Problem description: For the data below, give the number of lines containing "href" and nothing more.

[Records shown Boundary: Start]

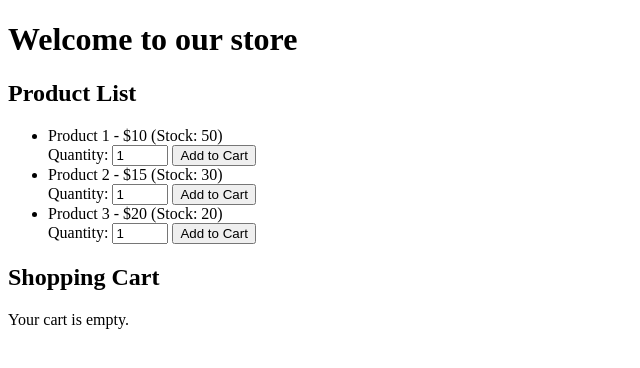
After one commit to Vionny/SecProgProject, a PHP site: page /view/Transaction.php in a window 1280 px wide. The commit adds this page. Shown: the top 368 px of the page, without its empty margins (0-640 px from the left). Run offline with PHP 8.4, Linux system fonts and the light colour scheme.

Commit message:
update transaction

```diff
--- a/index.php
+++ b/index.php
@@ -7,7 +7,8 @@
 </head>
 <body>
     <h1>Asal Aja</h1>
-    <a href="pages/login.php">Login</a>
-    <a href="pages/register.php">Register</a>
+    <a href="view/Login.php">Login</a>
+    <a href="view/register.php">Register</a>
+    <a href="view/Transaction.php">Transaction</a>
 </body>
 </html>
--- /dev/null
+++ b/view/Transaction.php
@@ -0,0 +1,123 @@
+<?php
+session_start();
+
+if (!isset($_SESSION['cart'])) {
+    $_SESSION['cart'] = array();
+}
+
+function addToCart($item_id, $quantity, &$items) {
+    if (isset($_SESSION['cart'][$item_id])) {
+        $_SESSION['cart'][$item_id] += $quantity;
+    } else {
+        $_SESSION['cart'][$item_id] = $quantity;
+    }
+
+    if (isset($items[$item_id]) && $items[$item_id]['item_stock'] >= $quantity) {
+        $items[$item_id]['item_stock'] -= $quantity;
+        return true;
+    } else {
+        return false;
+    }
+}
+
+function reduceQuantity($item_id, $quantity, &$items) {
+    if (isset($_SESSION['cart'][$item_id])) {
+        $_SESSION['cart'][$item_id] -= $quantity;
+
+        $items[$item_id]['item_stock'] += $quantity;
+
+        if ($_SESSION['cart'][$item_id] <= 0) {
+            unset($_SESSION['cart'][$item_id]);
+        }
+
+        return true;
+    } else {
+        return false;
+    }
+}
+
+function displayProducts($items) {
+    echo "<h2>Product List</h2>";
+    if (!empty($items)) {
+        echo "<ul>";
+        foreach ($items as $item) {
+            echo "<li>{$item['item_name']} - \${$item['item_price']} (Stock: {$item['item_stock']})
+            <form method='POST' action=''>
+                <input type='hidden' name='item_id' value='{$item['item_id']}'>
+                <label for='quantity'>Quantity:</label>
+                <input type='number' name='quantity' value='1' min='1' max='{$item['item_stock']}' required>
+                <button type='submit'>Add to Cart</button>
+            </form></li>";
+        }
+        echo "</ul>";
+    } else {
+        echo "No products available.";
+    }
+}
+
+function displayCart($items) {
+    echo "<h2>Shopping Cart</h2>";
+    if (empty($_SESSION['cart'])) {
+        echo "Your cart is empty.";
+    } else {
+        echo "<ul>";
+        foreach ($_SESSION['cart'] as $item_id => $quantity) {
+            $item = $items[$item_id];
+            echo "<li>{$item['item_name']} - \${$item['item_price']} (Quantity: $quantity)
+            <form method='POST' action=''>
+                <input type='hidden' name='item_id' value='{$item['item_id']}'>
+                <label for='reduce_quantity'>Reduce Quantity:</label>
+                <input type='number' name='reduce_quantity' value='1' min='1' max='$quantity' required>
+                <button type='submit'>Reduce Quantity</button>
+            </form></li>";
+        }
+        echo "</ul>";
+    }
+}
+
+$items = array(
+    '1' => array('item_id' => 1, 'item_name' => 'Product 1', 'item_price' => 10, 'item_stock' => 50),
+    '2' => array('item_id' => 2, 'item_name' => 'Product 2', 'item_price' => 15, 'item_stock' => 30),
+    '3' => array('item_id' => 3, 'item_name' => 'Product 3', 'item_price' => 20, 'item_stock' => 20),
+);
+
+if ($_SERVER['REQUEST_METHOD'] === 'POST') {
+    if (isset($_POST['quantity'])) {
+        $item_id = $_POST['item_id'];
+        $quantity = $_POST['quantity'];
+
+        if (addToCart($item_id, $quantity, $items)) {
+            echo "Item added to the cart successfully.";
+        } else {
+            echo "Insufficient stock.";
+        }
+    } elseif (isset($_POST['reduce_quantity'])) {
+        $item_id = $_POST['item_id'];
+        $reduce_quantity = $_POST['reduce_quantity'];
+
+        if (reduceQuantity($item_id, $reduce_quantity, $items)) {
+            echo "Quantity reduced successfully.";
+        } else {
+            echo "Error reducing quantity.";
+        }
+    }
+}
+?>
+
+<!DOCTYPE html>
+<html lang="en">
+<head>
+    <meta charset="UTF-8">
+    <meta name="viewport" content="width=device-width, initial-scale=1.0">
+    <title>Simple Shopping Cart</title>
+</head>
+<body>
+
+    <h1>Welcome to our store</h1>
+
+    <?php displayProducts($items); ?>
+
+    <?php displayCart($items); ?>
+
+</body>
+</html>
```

[Records shown Boundary: End]

Output of the task: 5